Jennifer Ouellette

Science journalist Jennifer Ouellette is a senior writer at Ars Technica and former science editor for Gizmodo. She is the author of four popular science books for the general public: The Calculus Diaries: How Math Can Help You Lose Weight, Win in Vegas, and Survive a Zombie Apocalypse (2010), The Physics of the Buffyverse (2007), and Black Bodies and Quantum Cats: Tales from the Annals of Physics (2006), all published by Penguin. Her work has appeared in the Washington Post, the Wall Street Journal, The Los Angeles Times, Smithsonian Magazine, SlateDiscover, Salon, Nature, Mental Floss, Physics Today, Physics World, and New Scientist, among other venues.  She lives in Los Angeles with her husband, Caltech physicist Sean Carroll.

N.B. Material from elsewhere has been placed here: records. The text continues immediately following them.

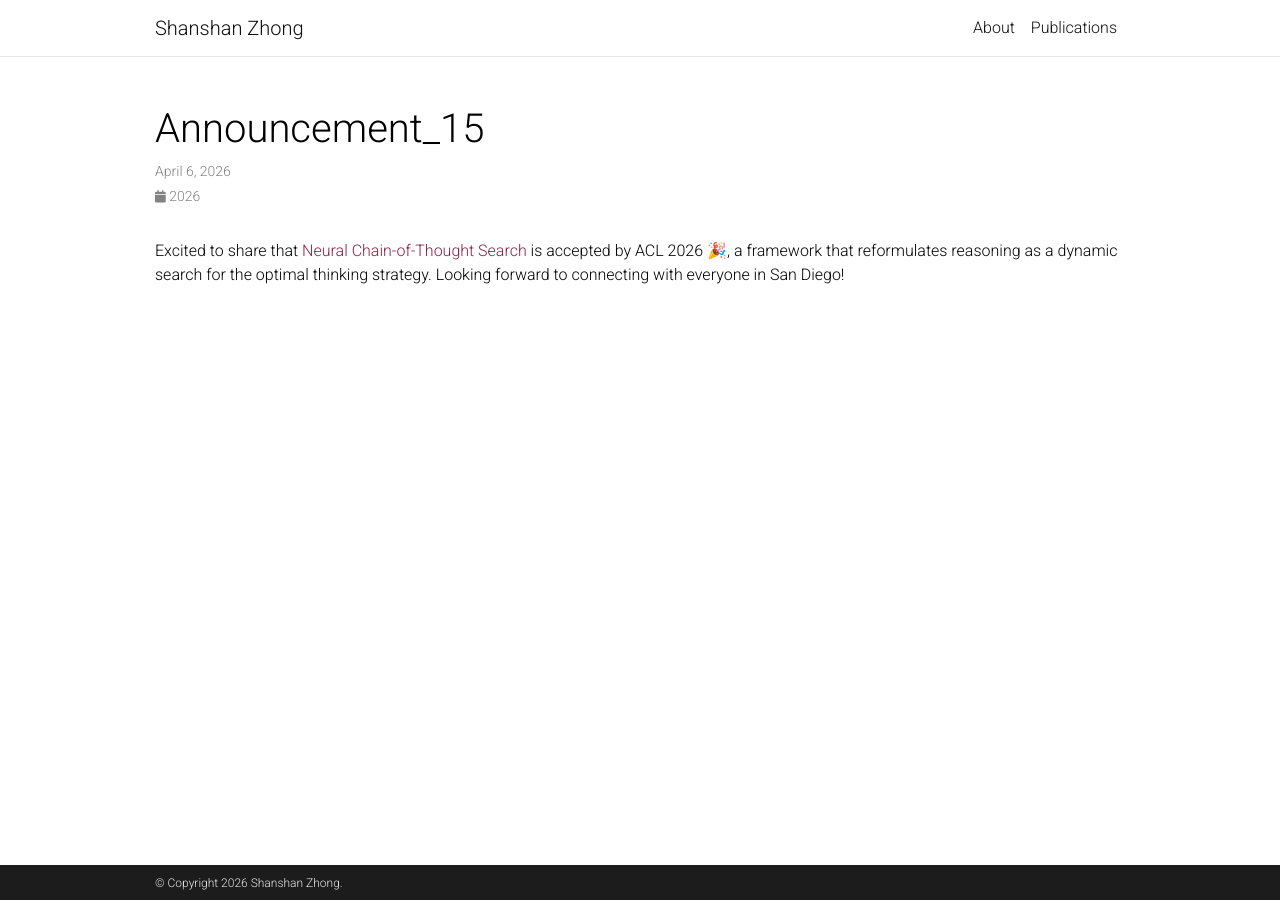
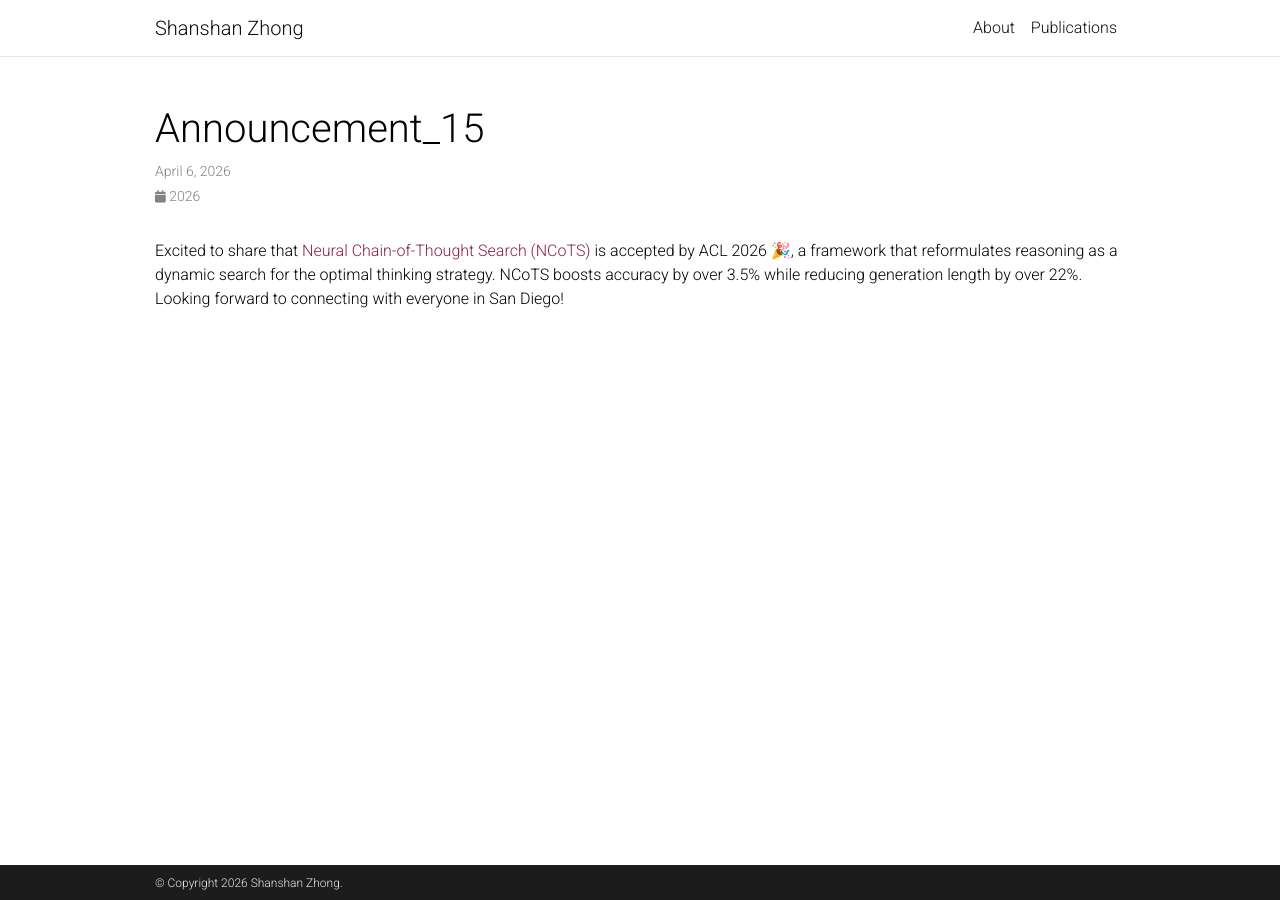
Before and after one commit to zhongshsh/zhongshsh.github.io, a Jekyll site: the page built from _news/announcement_15.md, in a window 1280 px wide. Built offline with Jekyll 4.4.1, drawn with Linux system fonts in a browser that asks for light colours; comment, search, counter and statistics services are not loaded; a style sheet for code colours, icons or effects is not loaded.

Commit message:
Update announcement_15.md

```diff
--- a/_news/announcement_15.md
+++ b/_news/announcement_15.md
@@ -5,4 +5,5 @@ inline: true
 related_posts: false
 ---
 
-Excited to share that [Neural Chain-of-Thought Search](https://arxiv.org/pdf/2601.11340) is accepted by ACL 2026 🎉, a framework that reformulates reasoning as a dynamic search for the optimal thinking strategy. Looking forward to connecting with everyone in San Diego!
+Excited to share that [Neural Chain-of-Thought Search (NCoTS)](https://arxiv.org/pdf/2601.11340) is accepted by ACL 2026 🎉, a framework that reformulates reasoning as a dynamic search for the optimal thinking strategy. NCoTS boosts accuracy by over 3.5% while
+reducing generation length by over 22%. Looking forward to connecting with everyone in San Diego!
```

Scripps Research CEO Peter Schultz joined the institute’s research arm with Calibr’s high-throughput screening system to radically cut the costs of developing drugs and the time between drug discovery and FDA approval.

From Bench to Bedside

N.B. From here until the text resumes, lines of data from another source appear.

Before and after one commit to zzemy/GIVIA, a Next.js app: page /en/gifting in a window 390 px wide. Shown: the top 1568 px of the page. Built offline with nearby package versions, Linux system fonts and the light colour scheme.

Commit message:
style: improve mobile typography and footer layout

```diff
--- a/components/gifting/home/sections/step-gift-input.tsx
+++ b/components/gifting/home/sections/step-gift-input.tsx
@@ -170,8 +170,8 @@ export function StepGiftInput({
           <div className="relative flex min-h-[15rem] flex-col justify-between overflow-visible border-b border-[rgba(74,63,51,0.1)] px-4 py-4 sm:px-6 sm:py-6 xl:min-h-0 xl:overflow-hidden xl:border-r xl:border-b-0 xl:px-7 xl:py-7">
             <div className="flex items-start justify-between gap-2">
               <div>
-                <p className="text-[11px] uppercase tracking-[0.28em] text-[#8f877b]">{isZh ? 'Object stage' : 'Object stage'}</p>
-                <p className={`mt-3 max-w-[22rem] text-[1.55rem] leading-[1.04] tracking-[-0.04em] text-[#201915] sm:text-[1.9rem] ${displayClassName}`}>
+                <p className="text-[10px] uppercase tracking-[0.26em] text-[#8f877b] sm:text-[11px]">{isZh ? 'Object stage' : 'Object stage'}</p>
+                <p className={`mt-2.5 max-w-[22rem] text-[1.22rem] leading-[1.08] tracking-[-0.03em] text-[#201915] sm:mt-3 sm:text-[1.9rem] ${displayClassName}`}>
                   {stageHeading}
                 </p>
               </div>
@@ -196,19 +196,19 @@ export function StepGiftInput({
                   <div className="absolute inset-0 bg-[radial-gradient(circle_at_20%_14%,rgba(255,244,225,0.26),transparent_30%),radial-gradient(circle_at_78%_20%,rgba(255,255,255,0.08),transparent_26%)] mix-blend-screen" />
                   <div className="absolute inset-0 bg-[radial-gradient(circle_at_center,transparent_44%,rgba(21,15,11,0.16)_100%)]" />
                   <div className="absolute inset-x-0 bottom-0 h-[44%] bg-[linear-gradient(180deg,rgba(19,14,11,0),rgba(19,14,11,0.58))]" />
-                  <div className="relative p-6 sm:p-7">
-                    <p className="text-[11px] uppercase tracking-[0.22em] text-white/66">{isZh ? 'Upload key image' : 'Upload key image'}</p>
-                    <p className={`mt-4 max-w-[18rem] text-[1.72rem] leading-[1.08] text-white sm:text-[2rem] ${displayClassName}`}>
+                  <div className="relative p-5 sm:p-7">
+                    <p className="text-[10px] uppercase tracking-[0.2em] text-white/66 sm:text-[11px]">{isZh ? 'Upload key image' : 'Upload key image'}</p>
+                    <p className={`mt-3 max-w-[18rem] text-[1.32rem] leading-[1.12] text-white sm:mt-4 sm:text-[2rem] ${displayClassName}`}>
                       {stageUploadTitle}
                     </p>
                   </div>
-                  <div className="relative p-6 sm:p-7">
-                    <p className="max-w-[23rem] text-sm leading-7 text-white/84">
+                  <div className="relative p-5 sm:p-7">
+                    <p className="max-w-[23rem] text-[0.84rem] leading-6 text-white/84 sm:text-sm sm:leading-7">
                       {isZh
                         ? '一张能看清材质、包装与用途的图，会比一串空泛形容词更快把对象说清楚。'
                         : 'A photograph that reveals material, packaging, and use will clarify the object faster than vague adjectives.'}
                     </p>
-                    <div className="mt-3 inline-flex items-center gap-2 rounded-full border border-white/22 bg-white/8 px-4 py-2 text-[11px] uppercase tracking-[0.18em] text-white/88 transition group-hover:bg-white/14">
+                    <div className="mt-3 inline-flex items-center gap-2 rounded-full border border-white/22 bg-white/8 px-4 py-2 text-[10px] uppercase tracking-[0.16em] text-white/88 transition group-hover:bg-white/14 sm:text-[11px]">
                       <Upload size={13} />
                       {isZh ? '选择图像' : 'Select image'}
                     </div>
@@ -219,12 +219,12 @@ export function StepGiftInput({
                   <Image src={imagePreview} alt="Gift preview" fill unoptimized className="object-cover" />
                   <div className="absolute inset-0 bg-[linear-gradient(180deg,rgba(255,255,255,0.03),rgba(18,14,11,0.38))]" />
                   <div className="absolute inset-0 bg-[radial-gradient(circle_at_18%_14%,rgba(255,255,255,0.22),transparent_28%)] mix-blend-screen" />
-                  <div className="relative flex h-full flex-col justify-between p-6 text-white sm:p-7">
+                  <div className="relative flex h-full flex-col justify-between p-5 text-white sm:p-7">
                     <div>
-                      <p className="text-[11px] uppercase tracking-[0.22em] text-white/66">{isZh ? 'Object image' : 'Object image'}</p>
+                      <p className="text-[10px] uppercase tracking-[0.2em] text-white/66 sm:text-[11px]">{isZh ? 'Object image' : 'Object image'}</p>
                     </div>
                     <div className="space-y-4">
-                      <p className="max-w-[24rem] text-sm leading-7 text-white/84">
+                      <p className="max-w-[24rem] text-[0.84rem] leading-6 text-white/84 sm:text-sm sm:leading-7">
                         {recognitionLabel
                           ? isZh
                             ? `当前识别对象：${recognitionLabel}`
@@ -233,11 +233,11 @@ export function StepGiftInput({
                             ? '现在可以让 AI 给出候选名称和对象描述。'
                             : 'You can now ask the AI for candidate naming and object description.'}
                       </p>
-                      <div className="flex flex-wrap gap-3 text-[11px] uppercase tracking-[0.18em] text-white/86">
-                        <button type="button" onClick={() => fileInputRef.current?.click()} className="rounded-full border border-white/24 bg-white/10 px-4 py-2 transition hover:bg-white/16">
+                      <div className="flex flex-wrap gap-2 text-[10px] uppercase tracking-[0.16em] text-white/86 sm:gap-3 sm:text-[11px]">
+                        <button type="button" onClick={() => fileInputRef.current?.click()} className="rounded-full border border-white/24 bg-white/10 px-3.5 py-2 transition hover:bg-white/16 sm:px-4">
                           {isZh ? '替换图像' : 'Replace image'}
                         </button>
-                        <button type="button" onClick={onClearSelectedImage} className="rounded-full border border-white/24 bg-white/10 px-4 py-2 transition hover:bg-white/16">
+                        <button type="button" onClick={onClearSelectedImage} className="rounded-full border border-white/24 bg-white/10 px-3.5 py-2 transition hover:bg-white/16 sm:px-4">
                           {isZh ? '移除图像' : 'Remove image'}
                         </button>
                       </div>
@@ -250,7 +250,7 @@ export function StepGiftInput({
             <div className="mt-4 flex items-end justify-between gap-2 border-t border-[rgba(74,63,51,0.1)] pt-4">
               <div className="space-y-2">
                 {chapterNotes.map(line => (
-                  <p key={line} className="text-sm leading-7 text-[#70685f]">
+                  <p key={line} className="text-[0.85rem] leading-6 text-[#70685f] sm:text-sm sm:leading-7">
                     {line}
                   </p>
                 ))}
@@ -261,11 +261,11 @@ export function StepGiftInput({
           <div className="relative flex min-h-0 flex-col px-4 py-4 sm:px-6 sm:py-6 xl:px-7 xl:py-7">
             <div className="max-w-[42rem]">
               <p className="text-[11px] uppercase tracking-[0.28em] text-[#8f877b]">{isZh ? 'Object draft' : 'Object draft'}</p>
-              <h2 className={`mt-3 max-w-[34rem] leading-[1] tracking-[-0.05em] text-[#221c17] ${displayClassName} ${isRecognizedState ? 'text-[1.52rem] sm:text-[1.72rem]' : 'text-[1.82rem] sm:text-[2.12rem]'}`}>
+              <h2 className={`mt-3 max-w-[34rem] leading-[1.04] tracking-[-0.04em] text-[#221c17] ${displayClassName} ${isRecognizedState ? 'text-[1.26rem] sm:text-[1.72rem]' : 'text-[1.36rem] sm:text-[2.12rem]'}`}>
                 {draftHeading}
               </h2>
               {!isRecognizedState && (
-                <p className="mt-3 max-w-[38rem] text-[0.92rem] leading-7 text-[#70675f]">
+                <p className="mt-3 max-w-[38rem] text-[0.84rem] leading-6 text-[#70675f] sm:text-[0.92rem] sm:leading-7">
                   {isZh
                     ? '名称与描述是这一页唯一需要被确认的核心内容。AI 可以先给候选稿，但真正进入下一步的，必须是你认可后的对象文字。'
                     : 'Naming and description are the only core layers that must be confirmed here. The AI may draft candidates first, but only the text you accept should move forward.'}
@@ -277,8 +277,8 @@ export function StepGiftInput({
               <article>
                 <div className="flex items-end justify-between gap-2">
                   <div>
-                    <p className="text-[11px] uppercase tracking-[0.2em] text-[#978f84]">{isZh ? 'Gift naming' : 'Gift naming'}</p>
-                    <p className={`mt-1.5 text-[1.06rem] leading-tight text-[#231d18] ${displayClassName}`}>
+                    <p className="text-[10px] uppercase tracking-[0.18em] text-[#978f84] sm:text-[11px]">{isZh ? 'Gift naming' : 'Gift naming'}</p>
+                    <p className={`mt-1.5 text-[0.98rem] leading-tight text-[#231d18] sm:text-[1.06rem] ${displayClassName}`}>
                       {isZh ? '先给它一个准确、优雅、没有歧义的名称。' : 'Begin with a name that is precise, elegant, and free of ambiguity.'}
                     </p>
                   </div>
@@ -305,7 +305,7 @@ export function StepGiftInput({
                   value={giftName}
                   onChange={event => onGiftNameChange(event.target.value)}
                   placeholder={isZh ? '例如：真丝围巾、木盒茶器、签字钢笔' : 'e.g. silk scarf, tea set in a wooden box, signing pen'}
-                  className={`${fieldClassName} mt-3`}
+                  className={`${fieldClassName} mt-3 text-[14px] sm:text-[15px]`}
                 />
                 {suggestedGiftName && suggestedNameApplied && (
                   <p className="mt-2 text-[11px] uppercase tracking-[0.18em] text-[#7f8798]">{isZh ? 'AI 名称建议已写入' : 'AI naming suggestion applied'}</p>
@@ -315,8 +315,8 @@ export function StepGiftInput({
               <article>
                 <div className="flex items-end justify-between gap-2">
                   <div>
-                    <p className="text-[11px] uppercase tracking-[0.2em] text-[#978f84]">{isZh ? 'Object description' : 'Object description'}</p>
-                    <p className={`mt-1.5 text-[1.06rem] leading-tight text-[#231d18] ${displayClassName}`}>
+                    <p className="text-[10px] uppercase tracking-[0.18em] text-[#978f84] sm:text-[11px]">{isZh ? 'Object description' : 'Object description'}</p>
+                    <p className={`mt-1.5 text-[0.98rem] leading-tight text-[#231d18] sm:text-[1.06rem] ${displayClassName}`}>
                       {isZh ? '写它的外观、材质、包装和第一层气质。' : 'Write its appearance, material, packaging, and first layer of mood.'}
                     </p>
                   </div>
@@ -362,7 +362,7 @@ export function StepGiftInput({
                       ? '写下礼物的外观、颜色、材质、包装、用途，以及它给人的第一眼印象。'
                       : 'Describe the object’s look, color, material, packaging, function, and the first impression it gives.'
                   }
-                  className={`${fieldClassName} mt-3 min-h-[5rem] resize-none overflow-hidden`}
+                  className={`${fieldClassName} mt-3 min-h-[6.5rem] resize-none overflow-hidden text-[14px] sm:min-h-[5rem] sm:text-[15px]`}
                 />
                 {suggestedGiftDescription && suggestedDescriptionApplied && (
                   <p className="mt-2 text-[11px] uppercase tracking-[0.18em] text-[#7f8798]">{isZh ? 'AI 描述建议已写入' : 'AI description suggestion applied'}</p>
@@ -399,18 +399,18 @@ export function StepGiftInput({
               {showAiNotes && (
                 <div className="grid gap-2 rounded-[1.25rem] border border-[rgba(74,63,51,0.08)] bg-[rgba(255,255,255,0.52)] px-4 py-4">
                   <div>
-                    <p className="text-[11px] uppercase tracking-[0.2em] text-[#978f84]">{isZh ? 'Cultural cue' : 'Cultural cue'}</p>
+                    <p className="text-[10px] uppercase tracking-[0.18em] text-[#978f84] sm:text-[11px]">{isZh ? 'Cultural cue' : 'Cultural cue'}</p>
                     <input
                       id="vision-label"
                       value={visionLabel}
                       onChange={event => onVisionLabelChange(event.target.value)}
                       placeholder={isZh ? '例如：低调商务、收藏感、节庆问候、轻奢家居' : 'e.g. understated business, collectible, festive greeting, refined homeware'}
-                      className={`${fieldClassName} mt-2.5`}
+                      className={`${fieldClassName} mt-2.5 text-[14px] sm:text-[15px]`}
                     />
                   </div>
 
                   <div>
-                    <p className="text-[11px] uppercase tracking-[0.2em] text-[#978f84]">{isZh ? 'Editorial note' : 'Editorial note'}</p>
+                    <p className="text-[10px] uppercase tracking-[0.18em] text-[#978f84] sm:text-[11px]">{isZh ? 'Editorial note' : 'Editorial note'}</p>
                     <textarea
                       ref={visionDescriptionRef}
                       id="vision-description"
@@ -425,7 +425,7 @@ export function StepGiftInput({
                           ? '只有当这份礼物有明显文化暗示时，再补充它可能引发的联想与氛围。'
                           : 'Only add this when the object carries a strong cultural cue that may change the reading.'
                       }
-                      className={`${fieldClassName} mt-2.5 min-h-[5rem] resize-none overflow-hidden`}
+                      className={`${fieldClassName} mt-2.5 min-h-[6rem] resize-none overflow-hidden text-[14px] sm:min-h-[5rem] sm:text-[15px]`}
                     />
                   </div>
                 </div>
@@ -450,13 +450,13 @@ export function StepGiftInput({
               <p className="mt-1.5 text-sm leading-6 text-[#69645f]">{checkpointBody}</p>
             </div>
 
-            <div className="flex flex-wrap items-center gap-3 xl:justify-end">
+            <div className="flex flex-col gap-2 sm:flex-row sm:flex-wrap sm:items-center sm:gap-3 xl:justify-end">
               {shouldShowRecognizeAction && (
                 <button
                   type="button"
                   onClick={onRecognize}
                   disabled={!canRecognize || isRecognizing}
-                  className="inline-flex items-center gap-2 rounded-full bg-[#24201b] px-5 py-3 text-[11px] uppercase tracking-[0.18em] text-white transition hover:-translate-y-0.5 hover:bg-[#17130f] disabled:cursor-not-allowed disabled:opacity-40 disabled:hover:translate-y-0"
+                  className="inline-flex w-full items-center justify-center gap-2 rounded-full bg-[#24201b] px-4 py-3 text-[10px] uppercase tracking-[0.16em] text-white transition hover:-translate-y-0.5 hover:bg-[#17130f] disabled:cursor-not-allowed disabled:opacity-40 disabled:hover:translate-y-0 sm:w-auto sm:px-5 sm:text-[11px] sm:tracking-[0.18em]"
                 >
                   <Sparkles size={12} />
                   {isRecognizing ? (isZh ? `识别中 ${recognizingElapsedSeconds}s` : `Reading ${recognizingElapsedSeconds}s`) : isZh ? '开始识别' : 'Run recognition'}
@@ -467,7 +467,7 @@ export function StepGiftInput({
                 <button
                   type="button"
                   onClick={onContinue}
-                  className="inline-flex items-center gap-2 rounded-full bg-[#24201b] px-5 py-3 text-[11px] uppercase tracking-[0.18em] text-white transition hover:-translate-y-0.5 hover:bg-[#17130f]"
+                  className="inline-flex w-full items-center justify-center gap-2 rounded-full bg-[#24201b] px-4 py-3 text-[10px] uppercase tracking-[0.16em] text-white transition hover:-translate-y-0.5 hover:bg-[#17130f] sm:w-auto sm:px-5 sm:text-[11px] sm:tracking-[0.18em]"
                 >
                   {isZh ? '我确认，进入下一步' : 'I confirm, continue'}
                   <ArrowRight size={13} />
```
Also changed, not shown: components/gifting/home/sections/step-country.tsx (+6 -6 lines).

By connecting medical research to drug testing, Scripps Research and its Calibr division aim to radically shorten the time between discovery and FDA approval for new drugs. 

The Milky Way shines over the Las Campanas observatory in Chile, one of the facilities that helped to confirm the existence of gravitational waves last summer. The orange cloudlike effect in the sky comes from an especially bright atmospheric afterglow.

Star Wars

When scientists in California and around the world finally solved the mystery of gravitational waves last year, only one question remained: Who should get credit for the discovery?

Left to right, Barry C. Barish, Kip S. Thorne and Rainer Weiss shared the 2017 Nobel Prize in Physics for their work detecting gravitational waves. They were the leaders of a much broader collaborative effort.

Winning the Nobel Prize

Since the dawn of humanity, humans have noticed the nearly perfect tableau of the night sky — the planets, sun ...

Douglas Fudge, a marine biologist at Chapman University in Orange County, hold up a sheet of hagfish slime.

Snot Snakes

Last year, 7,500 pounds of live eel-like creatures spilled all over an Oregon roadway and caused a five-car pileup. Meet the hagfish.

Marco Lopes, neuroscientist and operations lead at Neuroverse, dons an EEG cap and sensors to link his brain activity to a computer.

Thinking Machines

Many in Silicon Valley — including Elon Musk and Facebook — see brain-computer interfaces (BCIs) as the next technology gold rush.

An artist’s rendering of the merger of two neutron stars from Aug. 17.

Astronomers Catch Gravitational Wave

Astronomers are over the moon for a 130 million-year-old collision between two stars